For us, she said to pack breakfast, lunch, and a snack. Here’s the menu Ansel proposed: a whole-wheat bagel, low-fat cheese, and an apple for breakfast, “as late as possible;” a nut butter and banana on whole wheat bread sandwich with sliced peppers and cucumbers for lunch; and at 4 p.m. Alaska time, the snack, tart cherries and walnuts. This combination contains melatonin “which helps reset the body clock.

“Two cups of coffee will also help reset the body clock,” the dietician said. Water. Water. Water.

Travelers without access to someone whose name is followed by “MS, RD, CDN” (master’s degree in science, registered dietician, and  clinical dietician/nutritionist) have to do some research.

The food service pages on websites for American Airlines and Alaska Airlines tell travelers what is sold on each flight and how much it costs. However, there is no nutritional information, especially important to those with gluten issues, hypertension, diabetes, and others complications, not to mention vegetarians, those who keep kosher and the like.

A call to each airline’s toll-free number doesn’t help. A cheerful woman at American said she buys yogurt and water at the airport.
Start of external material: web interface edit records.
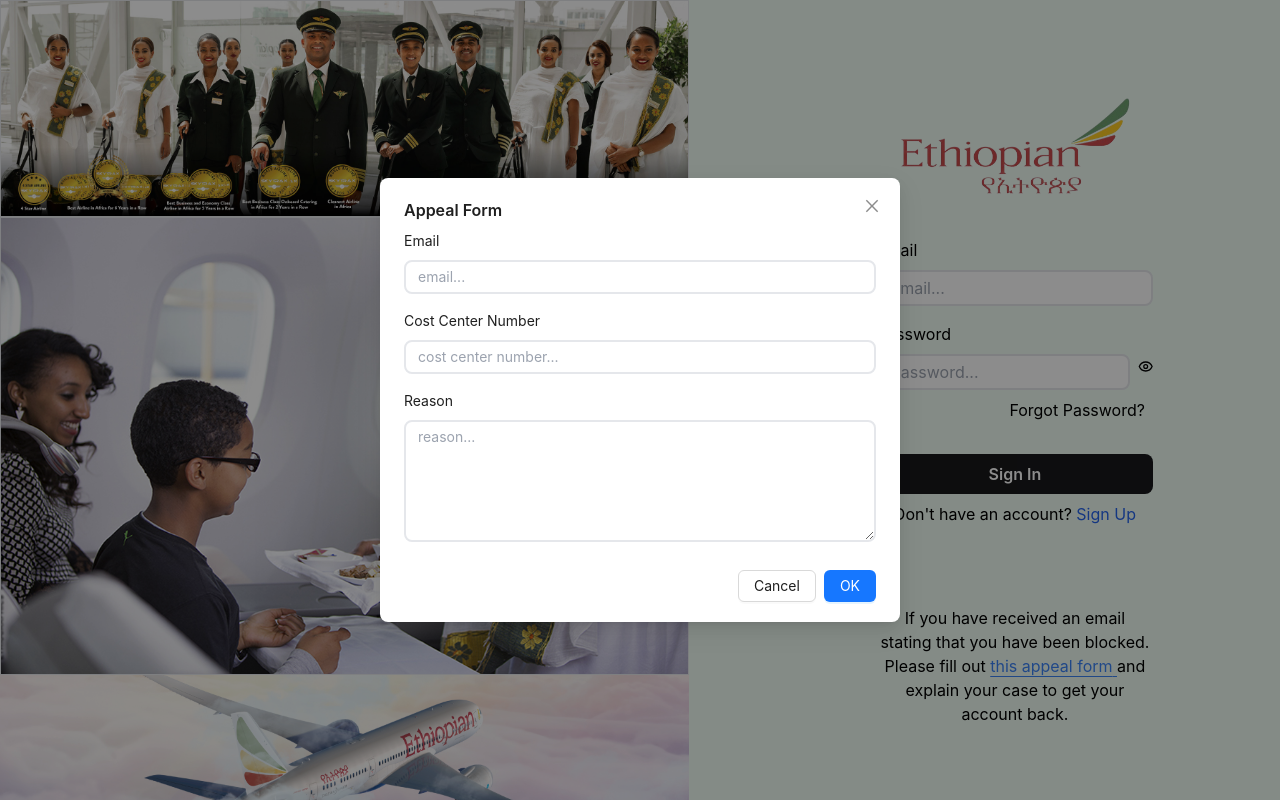
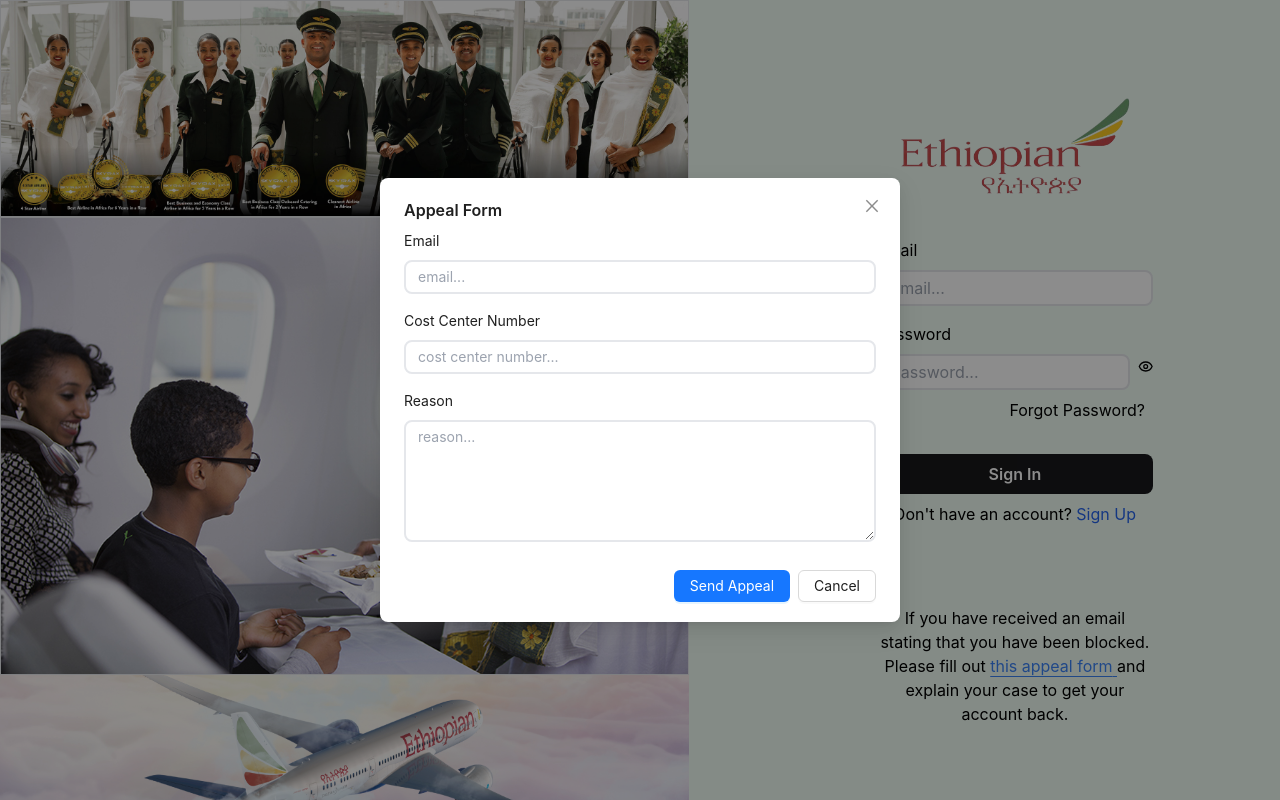
Before and after one commit to EHYDD/frontend2, a React (Create React App) app: page / in a window 1280 px wide. Both pictures are taken after a click on the element "this appeal form". Built offline with nearby package versions, Linux system fonts and the light colour scheme.

Commit message:
polished appeal

```diff
--- a/src/pages/admin/pendingRequests/pendingRequests.js
+++ b/src/pages/admin/pendingRequests/pendingRequests.js
@@ -172,6 +172,7 @@ export default function PendingRequests() {
     }
 
     async function approveRequest() {
+        try {
             let response = await axios.post(
                 `${API_BASE}/temp/requests/process-request/${requestObject.id}`,
                 {
@@ -192,8 +193,12 @@ export default function PendingRequests() {
                 getPendingRequests();
                 getTodaysRequests();
             } else {
-            message.success("Failed to approve request!");
+                message.error("Failed to approve request!");
             }
+        } catch (error) {
+            message.error(`Failed to approve request: ${error}`);
+        }
+
         setApprovalModal2Open(false);
     }
 
--- a/src/pages/loginPage/loginPage.js
+++ b/src/pages/loginPage/loginPage.js
@@ -4,7 +4,7 @@ import { Eye, EyeOff } from "lucide-react";
 import { useState } from "react";
 import { useNavigate } from "react-router-dom";
 import { API_BASE } from "../../config/config";
-import { message, Modal, Spin } from "antd";
+import { Button, message, Modal, Spin } from "antd";
 import { LoadingOutlined } from "@ant-design/icons";
 import { jwtDecode } from "jwt-decode";
 
@@ -153,6 +153,7 @@ export default function LoginPage() {
     }
 
     const [approvalModal2Open, setApprovalModal2Open] = useState(false);
+    const [isSendingAppeal, setIsSendingAppeal] = useState(false);
     async function sendAppeal() {
         let appealEmail = document.getElementById("appealEmail").value;
         let appealCostCenter =
@@ -178,6 +179,7 @@ export default function LoginPage() {
                 `Couldn't submmit appeal. Either you're not block or your account doesn't exist. \n Error: ${error}`
             );
         }
+        setIsSendingAppeal(false);
         setApprovalModal2Open(false);
     }
 
@@ -408,6 +410,35 @@ export default function LoginPage() {
                 open={approvalModal2Open}
                 onOk={() => sendAppeal()}
                 onCancel={() => setApprovalModal2Open(false)}
+                footer={(_, { OkBtn, CancelBtn }) => (
+                    <>
+                        {isSendingAppeal === true ? (
+                            <div>
+                                <Spin
+                                    indicator={
+                                        <LoadingOutlined
+                                            style={{
+                                                fontSize: 25,
+                                            }}
+                                            spin
+                                        />
+                                    }
+                                />
+                            </div>
+                        ) : (
+                            <Button
+                                type="primary"
+                                onClick={() => {
+                                    setIsSendingAppeal();
+                                    sendAppeal();
+                                }}
+                            >
+                                Send Appeal
+                            </Button>
+                        )}
+                        <CancelBtn />
+                    </>
+                )}
             >
                 <div className="flex flex-col">
                     {/* EMAIL */}
```
Lines whose indentation alone changed are shown as unchanged.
A contentious man at Alaska Airlines spent almost 30 minutes trying to find nutrition specifics with no luck.

Tim Smith, a spokesperson for American Airlines, said, “We sell Fisher Nut & Berry Mix and Fisher Roasted & Salted Almonds.  We also sell a Cheese and Cracker tray that includes Carr’s Table Water Crackers, Glacier Ridge Farms Swiss Cheese, Walkers Shortbread Cookie and Ocean Spray Craisins.  Nutritional values are on each individual package except for the crackers, cheese and cookie.”

Kirsten Robinett, product manager for Alaska Airlines, which means she is in charge of things sold on that carrier’s planes, said, “Nutritional information is available from our flight attendants,” so passengers should ask. Because the flight attendant “may not know she has it,” the staff person should be told it’s in the flight attendant manual.
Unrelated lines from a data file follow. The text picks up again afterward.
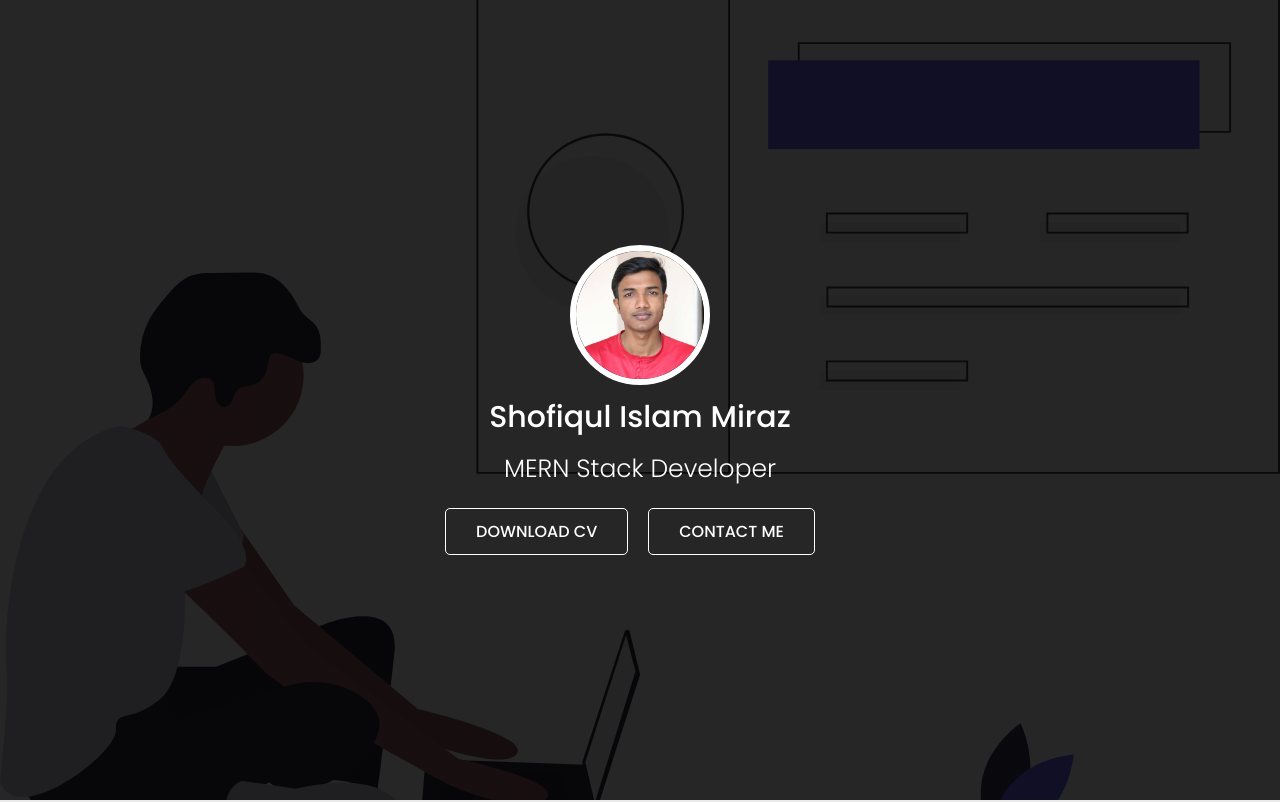
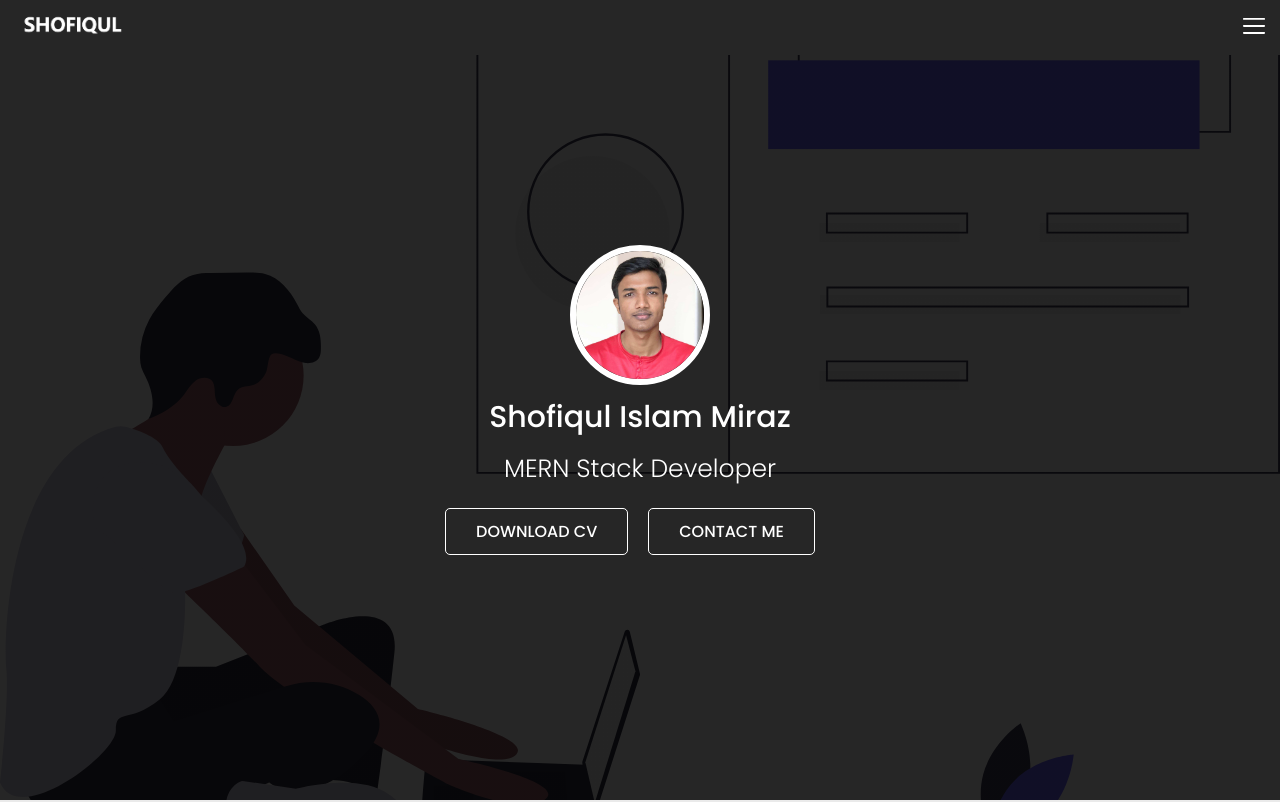
Before and after one commit to ShofiqulMiraz/portfolioV2, a React (Create React App) app: page / in a window 1280 px wide. Shown: the top 802 px of the page. Built offline with nearby package versions, Linux system fonts and the light colour scheme.

Commit message:
created navbar prototype

```diff
--- a/src/App.js
+++ b/src/App.js
@@ -1,9 +1,11 @@
 import Header from "./components/header/header";
 import { BrowserRouter as Router, Switch, Route } from "react-router-dom";
+import NavBar from "./components/navbar/navbar";
 
 function App() {
   return (
     <Router>
+      <NavBar />
       <Switch>
         <Route path="/" component={Header}></Route>
       </Switch>
--- a/src/components/navbar/navbar.js
+++ b/src/components/navbar/navbar.js
@@ -0,0 +1,64 @@
+import logo from "./assets/logo-white.png";
+import menuopen from "./assets/menu.svg";
+import { useState } from "react";
+import { Link } from "react-router-dom";
+
+const NavBar = () => {
+  const [mobilemenuopen, setmobilemenuopen] = useState(false);
+  const MenuShow = () => (
+    <>
+      <ul className="menu-list">
+        <li
+          className="menu-links"
+          onClick={() => setmobilemenuopen(!mobilemenuopen)}
+        >
+          <Link to="/">home</Link>
+        </li>
+        <li
+          className="menu-links"
+          onClick={() => setmobilemenuopen(!mobilemenuopen)}
+        >
+          <Link to="/service">service</Link>
+        </li>
+        <li
+          className="menu-links"
+          onClick={() => setmobilemenuopen(!mobilemenuopen)}
+        >
+          <Link to="/skills">skills</Link>
+        </li>
+        <li
+          className="menu-links"
+          onClick={() => setmobilemenuopen(!mobilemenuopen)}
+        >
+          <Link to="/portfolio">portfolio</Link>
+        </li>
+        <li
+          className="menu-links"
+          onClick={() => setmobilemenuopen(!mobilemenuopen)}
+        >
+          <Link to="/contact">contact</Link>
+
+        </li>
+      </ul>
+    </>
+  );
+  return (
+    <>
+      <nav className="navcontainer">
+        <div className="logo">
+          <img src={logo} alt="logo" />
+        </div>
+        <div className="menubtn">
+          <img
+            src={menuopen}
+            alt="logo"
+            onClick={() => setmobilemenuopen(!mobilemenuopen)}
+          />
+          {mobilemenuopen && <MenuShow />}
+        </div>
+      </nav>
+    </>
+  );
+};
+
+export default NavBar;
--- a/src/index.css
+++ b/src/index.css
@@ -6,3 +6,50 @@
   box-sizing: border-box;
   font-family: "Poppins", sans-serif;
 }
+
+.navcontainer {
+  padding: 1vh 15px;
+  display: flex;
+  justify-content: space-between;
+  background-color: #262626;
+  position: fixed;
+  width: 100%;
+  z-index: 100;
+}
+
+.logo img {
+  max-height: 32px;
+}
+
+.menubtn img {
+  max-height: 29px;
+  filter: invert(100%) sepia(0%) saturate(0%) hue-rotate(289deg)
+    brightness(108%) contrast(105%);
+  cursor: pointer;
+  padding-top: 7px;
+}
+
+.menu-list {
+  list-style: none;
+  background-color: #fff;
+  position: fixed;
+  width: 30vh;
+  height: 100vh;
+  top: 0;
+  right: 0;
+  display: flex;
+  flex-direction: column;
+  align-items: center;
+  justify-content: center;
+  z-index: 200;
+}
+.menu-links:not(:last-child) {
+  margin-bottom: 10px;
+}
+.menu-links a {
+  text-transform: uppercase;
+  cursor: pointer;
+  font-size: 18px;
+  text-decoration: none;
+  color: #000;
+}
```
Robinett told OnTheSnow, “We pride ourselves on using fresh ingredients, especially Northwest specialties” in the two picnic packs already for sale. The airline is adding a third picnic pack that meets “vegan, vegetarian, and gluten-free” requirements.

Robinett said she hopes the airline will post nutritional information on its website in the near future. She said “Always carries a zip-loc bag of salt-free almonds. After security, I buy the largest bottle of water I can find” to take onto the plane.

Anna DiGregario, who represents what is called Philadelphia Marketplace, the food vendors and shops at that city’s airport, advised travelers going through there to check the company’s website.

All food establishments at Philadelphia International must file a quarterly report, she said, proving that prices for items sold there are the same as the price off the airport. The company also requires every food vendor, from take-away to white tablecloth, to serve breakfast, lunch, and dinner.

What about our 6 a.m. departure? No problem, DiGregario said, “locations open based on flight patterns” so food is available 45 minutes before the first flight from a terminal. Furthermore, she said, there is an Au Bon Pain at the airport available 24/7.

One final word from a seasoned skier and traveler who told me: “Make it an adventure - although it may be expensive - eat on the planes. The food is about the same cost as at the airports.”